*Required action*. Within the listing below, filter for "Estimate" and copy every matching line.
(Records to process begins)
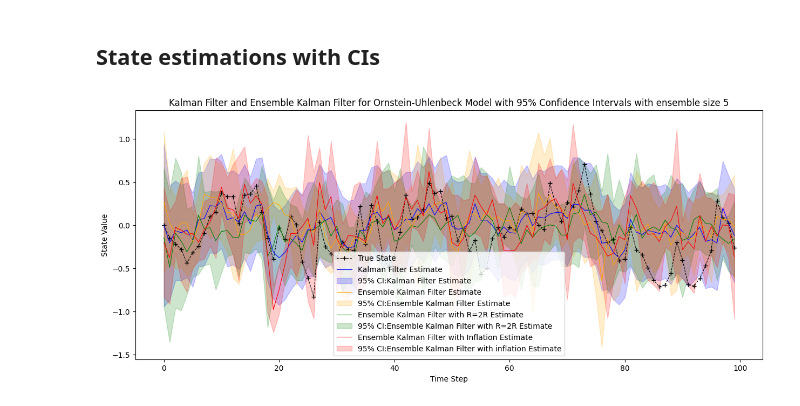
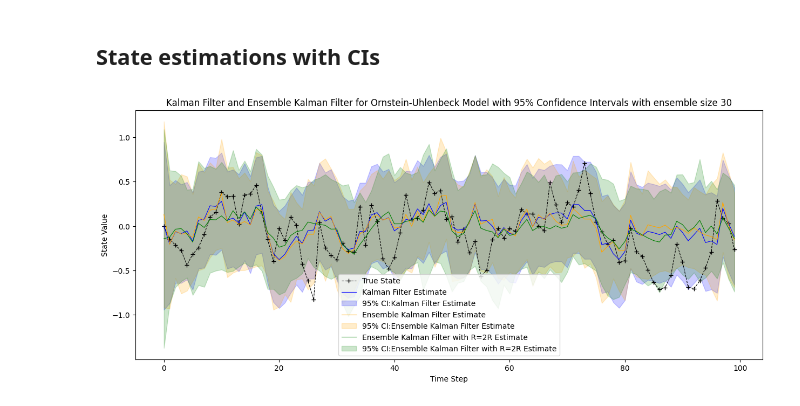
Before and after one commit to JackWang0102/STAT-546-EnFK-Simulation, a Jupyter notebook: Ornstein-Uhlenbeck model.ipynb, the cells around one changed output. Drawn from its saved outputs; the diff is of its cells as text; code cells hidden in the pictures.

```diff
--- a/Ornstein-Uhlenbeck model.ipynb
+++ b/Ornstein-Uhlenbeck model.ipynb
@@ -118,7 +118,7 @@ for seed in range(700, 700+num_experiments):
     initial_variance = 1.0
     num_steps = 100
     dt = 1.0
-    ensemble_size = 5
+    ensemble_size = 30
 
     # Generate synthetic observations
     a_k = np.exp(-lambda_ * dt)
@@ -239,20 +239,20 @@ for seed in range(700, 700+num_experiments):
     print(f"Kalman Filter Coverage Probability: {kf_coverage_probability:.2}")
     print(f"Ensemble Kalman Filter Coverage Probability: {enkf_coverage_probability:.2}")
     print(f"Ensemble Kalman Filter with R=2R Coverage Probability: {enkf_2R_coverage_probability:.2}")
-    print(f"Ensemble Kalman Filter with Inflation Coverage Probability: {enkf_inf_coverage_probability:.2}")
+    # print(f"Ensemble Kalman Filter with Inflation Coverage Probability: {enkf_inf_coverage_probability:.2}")
     print('-----------------------------------')
 
     # MSEs
     print(f"Kalman Filter MSE: {kf_mse:.2}")
     print(f"Ensemble Kalman Filter MSE: {enkf_mse:.2}")
     print(f"Ensemble Kalman Filter with R=2R MSE: {enkf_2R_mse:.2}")
-    print(f"Ensemble Kalman Filter with Inflation MSE: {enkf_inf_mse:.2}")
+    # print(f"Ensemble Kalman Filter with Inflation MSE: {enkf_inf_mse:.2}")
     print('===================================')
 
 print(f"Coverage probability of Ensemble Kalman Filter with R=2R is higher than Ensemble Kalman Filter: {coverage_R2_better_than_R} out of {num_experiments}")
 print(f"MSE of Ensemble Kalman Filter with R=2R is lower than Ensemble Kalman Filter: {MSE_R2_better_than_R} out of {num_experiments}")
 print(f"MSE of Kalman Filter is lower than Ensemble Kalman Filter: {MSE_kf_better_than_enkf} out of {num_experiments}")
-print(f'Coverage of Ensemble Kalman Filter with inflation is higher than Ensemble Kalman Filter: {coverage_inflated_better_than_R} out of {num_experiments}')
+# print(f'Coverage of Ensemble Kalman Filter with inflation is higher than Ensemble Kalman Filter: {coverage_inflated_better_than_R} out of {num_experiments}')
 print(f"Coverage probability of Kalman Filter is higher than Ensemble Kalman Filter: {coverage_kf_better_than_enkf} out of {num_experiments}")
 print(f"Diff within {diff*100}%: {diff_count} out of {num_experiments}")
 # %% [output]
@@ -309,20 +309,20 @@ plt.show()
 # %%
 # Plotting the results
 plt.figure(figsize=(15, 6))
 plt.plot(range(num_steps), true_state, linewidth=0.8, label='True State', linestyle='--', marker='+', color='black')
 plt.plot(range(num_steps), kf_state_estimates, linewidth=0.8, label='Kalman Filter Estimate', color='blue')
 plt.fill_between(range(num_steps), kf_confidence_intervals_lower, kf_confidence_intervals_upper, alpha=0.2, color='blue', label='95% CI:Kalman Filter Estimate')
 plt.plot(range(num_steps), enkf_state_estimates, linewidth=0.8, label='Ensemble Kalman Filter Estimate', color='orange')
 plt.fill_between(range(num_steps), enkf_confidence_intervals_lower, enkf_confidence_intervals_upper, alpha=0.2, color='orange', label='95% CI:Ensemble Kalman Filter Estimate')
 plt.plot(range(num_steps), enkf_2R_state_estimates, linewidth=0.8, label='Ensemble Kalman Filter with R=2R Estimate', color='green')
 plt.fill_between(range(num_steps), enkf_2R_confidence_intervals_lower, enkf_2R_confidence_intervals_upper, alpha=0.2, color='green', label='95% CI:Ensemble Kalman Filter with R=2R Estimate')
-plt.plot(range(num_steps), enkf_inf_state_estimates, linewidth=0.8, label='Ensemble Kalman Filter with Inflation Estimate', color='red')
-plt.fill_between(range(num_steps), enkf_inf_confidence_intervals_lower, enkf_inf_confidence_intervals_upper, alpha=0.2, color='red', label='95% CI:Ensemble Kalman Filter with inflation Estimate')
+# plt.plot(range(num_steps), enkf_inf_state_estimates, linewidth=0.8, label='Ensemble Kalman Filter with Inflation Estimate', color='red')
+# plt.fill_between(range(num_steps), enkf_inf_confidence_intervals_lower, enkf_inf_confidence_intervals_upper, alpha=0.2, color='red', label='95% CI:Ensemble Kalman Filter with inflation Estimate')
 plt.xlabel('Time Step')
 plt.ylabel('State Value')
 plt.legend()
 plt.title(f'Kalman Filter and Ensemble Kalman Filter for Ornstein-Uhlenbeck Model with 95% Confidence Intervals with ensemble size {ensemble_size}')
 plt.savefig(f"EnKF_confidence_intervals_Example2_ensemble_size{ensemble_size}.png")
 plt.show()
 # %% [output]
-[figure, old version]
+[figure, new version]
```
Also changed, not shown: parts of 4 cells of this notebook, 34 other files.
(Records to process ends)
*Your solution*.
 plt.plot(range(num_steps), kf_state_estimates, linewidth=0.8, label='Kalman Filter Estimate', color='blue')
 plt.fill_between(range(num_steps), kf_confidence_intervals_lower, kf_confidence_intervals_upper, alpha=0.2, color='blue', label='95% CI:Kalman Filter Estimate')
 plt.plot(range(num_steps), enkf_state_estimates, linewidth=0.8, label='Ensemble Kalman Filter Estimate', color='orange')
 plt.fill_between(range(num_steps), enkf_confidence_intervals_lower, enkf_confidence_intervals_upper, alpha=0.2, color='orange', label='95% CI:Ensemble Kalman Filter Estimate')
 plt.plot(range(num_steps), enkf_2R_state_estimates, linewidth=0.8, label='Ensemble Kalman Filter with R=2R Estimate', color='green')
 plt.fill_between(range(num_steps), enkf_2R_confidence_intervals_lower, enkf_2R_confidence_intervals_upper, alpha=0.2, color='green', label='95% CI:Ensemble Kalman Filter with R=2R Estimate')
-plt.plot(range(num_steps), enkf_inf_state_estimates, linewidth=0.8, label='Ensemble Kalman Filter with Inflation Estimate', color='red')
-plt.fill_between(range(num_steps), enkf_inf_confidence_intervals_lower, enkf_inf_confidence_intervals_upper, alpha=0.2, color='red', label='95% CI:Ensemble Kalman Filter with inflation Estimate')
+# plt.plot(range(num_steps), enkf_inf_state_estimates, linewidth=0.8, label='Ensemble Kalman Filter with Inflation Estimate', color='red')
+# plt.fill_between(range(num_steps), enkf_inf_confidence_intervals_lower, enkf_inf_confidence_intervals_upper, alpha=0.2, color='red', label='95% CI:Ensemble Kalman Filter with inflation Estimate')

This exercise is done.